National Security

Senate Panels Delve Into Christmas Bomb Case

  • Playlist
  • Download
  • Embed
    <iframe src="" width="100%" height="290" frameborder="0" scrolling="no" title="NPR embedded audio player">
  • Transcript

A parade of national security officials appeared before several Senate panels Wednesday. They were explaining how a 23-year-old Nigerian man with explosives sewn into his underwear boarded a flight to Detroit on Christmas Day. And while the Obama administration was dealing with questions from Senators, they were confronted with a new issue.

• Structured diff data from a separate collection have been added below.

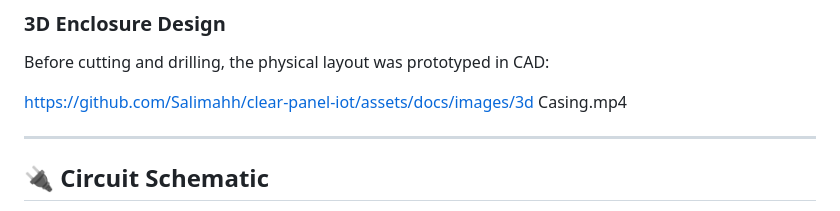
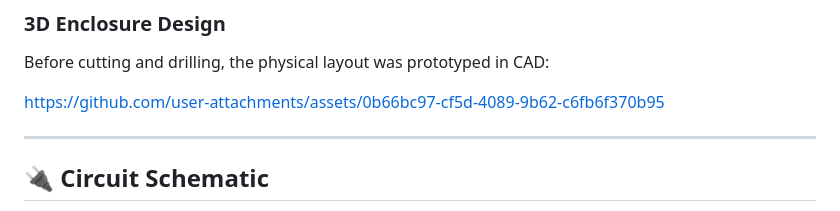
Before and after one commit to Salimahh/clear_panel_iot, a Markdown page: README.md, the part around the change. Drawn GitHub-style.

```diff
--- a/README.md
+++ b/README.md
@@ -96,7 +96,12 @@ Building a physical hardware project that combines water and electricity is neve
 ### 3D Enclosure Design
 Before cutting and drilling, the physical layout was prototyped in CAD:
 
-https://github.com/Salimahh/clear-panel-iot/assets/docs/images/3d Casing.mp4
+
+
+https://github.com/user-attachments/assets/0b66bc97-cf5d-4089-9b62-c6fb6f370b95
+
+
+
 
 ---
 
```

They now have to find another nominee to head the Transportation Security Administration.


A parade of national security officials appeared yesterday before several Senate panels. They were explaining how a young Nigerian man with explosives sewn into his underwear was able to board a Northwest Air flight to Detroit on Christmas Day. Just as lawmakers probed homeland security matters, the White House was confronted with finding a new nominee to head the very agency that oversees security at the nation's airports. NPR's Brian Naylor begins his report at the hearings.

BRIAN NAYLOR: It was difficult to argue with the opening statement by Michael Leiter before the Senate Homeland Security panel. Leiter is head of the National Counterterrorism Center, the place where the intelligence dots were supposed to be connected.

Mr. MICHAEL LEITER (Director, National Counterterrorism Center): Umar Farouk Abdulmutallab should not have stepped onto a plane on Christmas Day. The counterterrorism system collectively failed.

NAYLOR: Officials testified the system failed for, among other reasons, because a State Department employee misspelled bombing suspect Abdulmutallab's name when checking it against a list of U.S. visa holders. The State Department says it now has spell check software to prevent further such errors. Director of National Intelligence Dennis Blair said security officials had also bowed to pressure to shrink terrorist watch lists.

Mr. DENNIS BLAIR (Director, National Intelligence): Frankly, I think the pressure was sort of going the other way in those last couple years. Things are going pretty well. You've got too many people on the no-fly list. Why are you searching grandmothers? You know, I think we are really learning from this incident, which thankfully, nobody was killed, and we'll make a tremendous leap forward.

NAYLOR: Homeland Security Secretary Janet Napolitano said it would be impossible to prevent a similar attempt. But she added...

Secretary JANET NAPOLITANO (Department of Homeland Security): This administration and the men and women of the DHS are working 110 percent every day to minimize the likelihood of a successful terrorist attack against the homeland.

NAYLOR: Republicans pressed administration officials as to why Abdulmutallab was questioned by FBI agents and will be tried by a civilian court. They argue he should be treated as a military combatant and questioned by military interrogators, and then face a military tribunal. Arizona Republican John McCain.

Senator JOHN MCCAIN (Republican, Arizona): I think this decision was a terrible mistake which could impact our ability to defend this nation.

NAYLOR: At a separate hearing, FBI Director Robert Mueller testified that the decision to question Abdulmutallab was made by FBI agents on the ground in Detroit. Meanwhile, the Obama administration has a new security issue before it: finding a replacement for its choice to head the TSA. Erroll Southers abruptly withdrew his name yesterday. His nomination had been blocked by Republican Senator Jim DeMint because of DeMint's concerns Southers might allow screeners at the TSA to bargain collectively for a labor contract. But Southers told NPR he was ready to move on.

Mr. ERROLL SOUTHERS (Former Nominee, TSA): I'm a counterterrorism professional, not a politician. So it appears that there's some gridlock in Congress right now. And all I know is I've been in limbo for quite some time, and the country is clearly focused on aviation security as it relates to the numerous transportation modes that might be vulnerable to a terrorist attack. And they need a leader and they need a leader now.

NAYLOR: Now the administration has to find that leader and fill a year-long vacancy in a department that's on the front lines in the battle to keep terrorists off of airplanes.

Brian Naylor, NPR News, Washington.

(Soundbite of music)

MONTAGNE: This is NPR News.

Copyright © 2010 NPR. All rights reserved. Visit our website terms of use and permissions pages at for further information.

NPR transcripts are created on a rush deadline by a contractor for NPR, and accuracy and availability may vary. This text may not be in its final form and may be updated or revised in the future. Please be aware that the authoritative record of NPR’s programming is the audio.



Please keep your community civil. All comments must follow the Community rules and terms of use, and will be moderated prior to posting. NPR reserves the right to use the comments we receive, in whole or in part, and to use the commenter's name and location, in any medium. See also the Terms of Use, Privacy Policy and Community FAQ.

NPR thanks our sponsors

Become an NPR sponsor

Support comes from